Given information »
※ ※ ※

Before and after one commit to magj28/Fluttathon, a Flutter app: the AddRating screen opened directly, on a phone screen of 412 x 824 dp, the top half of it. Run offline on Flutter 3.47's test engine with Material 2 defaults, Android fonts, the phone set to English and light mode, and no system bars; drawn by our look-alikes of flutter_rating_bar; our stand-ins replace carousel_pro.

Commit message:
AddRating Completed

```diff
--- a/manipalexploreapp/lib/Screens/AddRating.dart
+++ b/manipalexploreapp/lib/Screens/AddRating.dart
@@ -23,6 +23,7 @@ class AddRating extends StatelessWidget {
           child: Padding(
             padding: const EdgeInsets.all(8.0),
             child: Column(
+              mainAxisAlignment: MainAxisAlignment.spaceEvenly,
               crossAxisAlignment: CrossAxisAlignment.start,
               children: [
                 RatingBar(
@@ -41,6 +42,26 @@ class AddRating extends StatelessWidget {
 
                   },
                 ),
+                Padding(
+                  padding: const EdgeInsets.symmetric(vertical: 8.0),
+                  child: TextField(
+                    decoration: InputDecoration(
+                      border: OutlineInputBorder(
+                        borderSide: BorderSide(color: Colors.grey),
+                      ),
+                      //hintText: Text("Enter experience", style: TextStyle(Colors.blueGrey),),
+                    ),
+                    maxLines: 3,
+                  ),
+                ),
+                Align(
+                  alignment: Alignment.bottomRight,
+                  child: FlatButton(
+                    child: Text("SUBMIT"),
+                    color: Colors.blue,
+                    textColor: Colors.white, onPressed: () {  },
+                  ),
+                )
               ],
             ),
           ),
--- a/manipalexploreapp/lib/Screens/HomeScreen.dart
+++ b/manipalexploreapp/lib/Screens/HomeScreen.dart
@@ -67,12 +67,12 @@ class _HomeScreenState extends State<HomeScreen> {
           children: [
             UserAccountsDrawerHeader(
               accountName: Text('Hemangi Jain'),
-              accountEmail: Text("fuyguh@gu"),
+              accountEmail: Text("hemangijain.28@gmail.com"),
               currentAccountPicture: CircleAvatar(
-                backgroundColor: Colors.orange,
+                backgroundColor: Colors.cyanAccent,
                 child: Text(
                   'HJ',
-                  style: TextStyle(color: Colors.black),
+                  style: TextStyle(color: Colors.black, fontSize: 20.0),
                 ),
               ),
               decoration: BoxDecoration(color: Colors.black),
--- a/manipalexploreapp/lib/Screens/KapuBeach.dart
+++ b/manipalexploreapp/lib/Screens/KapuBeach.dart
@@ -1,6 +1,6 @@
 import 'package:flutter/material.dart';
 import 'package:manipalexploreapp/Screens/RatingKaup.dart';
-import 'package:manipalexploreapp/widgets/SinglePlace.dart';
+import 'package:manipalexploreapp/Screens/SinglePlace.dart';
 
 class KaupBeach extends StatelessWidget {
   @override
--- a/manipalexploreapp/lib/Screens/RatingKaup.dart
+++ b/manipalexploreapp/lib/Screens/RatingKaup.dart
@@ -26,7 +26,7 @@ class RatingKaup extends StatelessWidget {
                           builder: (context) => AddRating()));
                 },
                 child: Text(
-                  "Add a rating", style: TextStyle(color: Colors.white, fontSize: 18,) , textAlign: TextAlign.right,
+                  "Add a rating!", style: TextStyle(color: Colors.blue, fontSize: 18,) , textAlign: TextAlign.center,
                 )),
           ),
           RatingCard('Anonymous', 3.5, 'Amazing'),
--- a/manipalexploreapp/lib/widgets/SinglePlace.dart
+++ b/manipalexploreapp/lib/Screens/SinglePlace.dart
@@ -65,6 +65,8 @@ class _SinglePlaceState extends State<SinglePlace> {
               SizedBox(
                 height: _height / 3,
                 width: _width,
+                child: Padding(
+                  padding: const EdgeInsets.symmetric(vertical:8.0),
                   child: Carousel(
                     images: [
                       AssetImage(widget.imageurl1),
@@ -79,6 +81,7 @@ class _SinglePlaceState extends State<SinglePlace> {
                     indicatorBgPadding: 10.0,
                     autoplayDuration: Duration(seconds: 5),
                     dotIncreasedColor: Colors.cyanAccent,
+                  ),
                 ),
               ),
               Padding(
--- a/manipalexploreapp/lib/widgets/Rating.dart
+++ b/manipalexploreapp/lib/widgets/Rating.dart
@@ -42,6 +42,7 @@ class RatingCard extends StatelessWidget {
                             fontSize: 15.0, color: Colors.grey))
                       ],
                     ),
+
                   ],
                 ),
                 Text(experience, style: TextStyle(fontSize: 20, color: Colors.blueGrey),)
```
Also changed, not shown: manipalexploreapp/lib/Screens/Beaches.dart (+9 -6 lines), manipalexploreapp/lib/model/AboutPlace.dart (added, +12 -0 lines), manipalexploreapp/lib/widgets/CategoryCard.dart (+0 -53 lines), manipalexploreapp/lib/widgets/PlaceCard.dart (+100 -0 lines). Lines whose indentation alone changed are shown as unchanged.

※ ※ ※

Exercise prompt » The answer must consist of every line from the listing above that includes the word "RatingKaup".

Task response »
 import 'package:manipalexploreapp/Screens/RatingKaup.dart';
--- a/manipalexploreapp/lib/Screens/RatingKaup.dart
+++ b/manipalexploreapp/lib/Screens/RatingKaup.dart
@@ -26,7 +26,7 @@ class RatingKaup extends StatelessWidget {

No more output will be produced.